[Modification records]

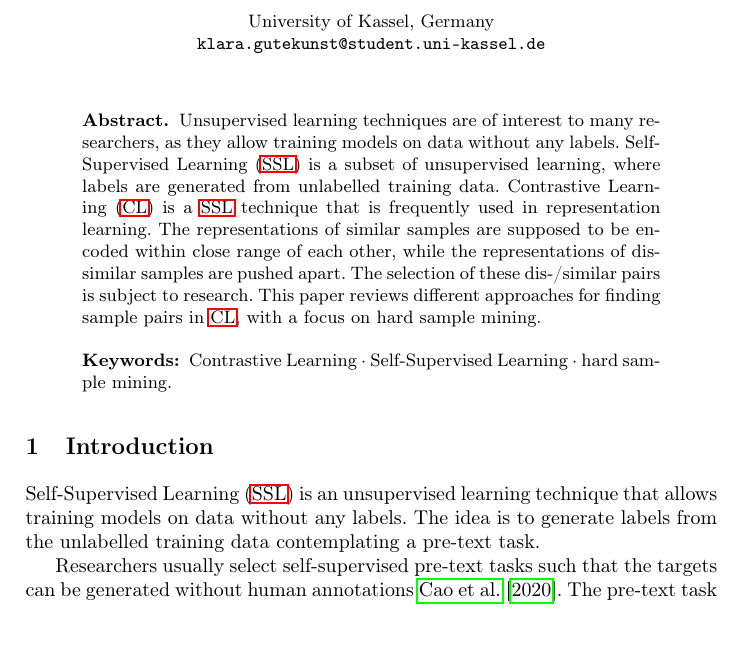
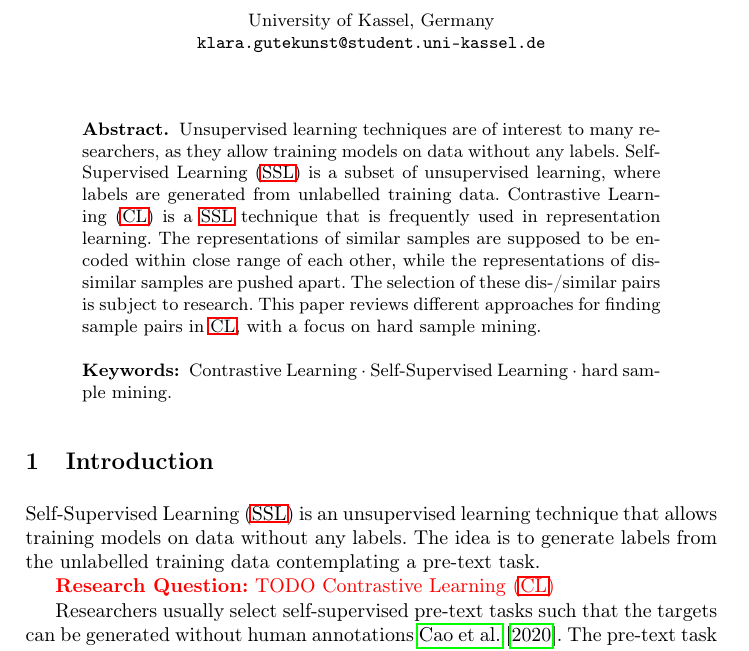
Before and after one commit to KlaraGtknst/master-seminar-ies, a LaTeX thesis (main.tex, which reads sections/introduction/research_question.tex): part of page 1 of 25, cut so that both start at the same text, the shorter picture padded with empty space. Compiled offline with pdfLaTeX.

Commit message:
task: Add research question TODO

```diff
--- a/main.tex
+++ b/main.tex
@@ -55,6 +55,8 @@
 \section{Introduction}\label{sec:introduction}
 
 \input{sections/introduction/SSL}
+
+\input{sections/introduction/research_question}
 
 \input{sections/main_part/instance_recognition}
 
--- /dev/null
+++ b/sections/introduction/research_question.tex
@@ -0,0 +1 @@
+\textcolor{red}{\textbf{Research Question:} TODO \acf{cl}}
```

Task instructions: From first line to last, return the records verbatim without their pictures.

Expected output:
Before and after one commit to KlaraGtknst/master-seminar-ies, a LaTeX thesis (main.tex, which reads sections/introduction/research_question.tex): part of page 1 of 25, cut so that both start at the same text, the shorter picture padded with empty space. Compiled offline with pdfLaTeX.

Commit message:
task: Add research question TODO

```diff
--- a/main.tex
+++ b/main.tex
@@ -55,6 +55,8 @@
 \section{Introduction}\label{sec:introduction}
 
 \input{sections/introduction/SSL}
+
+\input{sections/introduction/research_question}
 
 \input{sections/main_part/instance_recognition}
 
--- /dev/null
+++ b/sections/introduction/research_question.tex
@@ -0,0 +1 @@
+\textcolor{red}{\textbf{Research Question:} TODO \acf{cl}}
```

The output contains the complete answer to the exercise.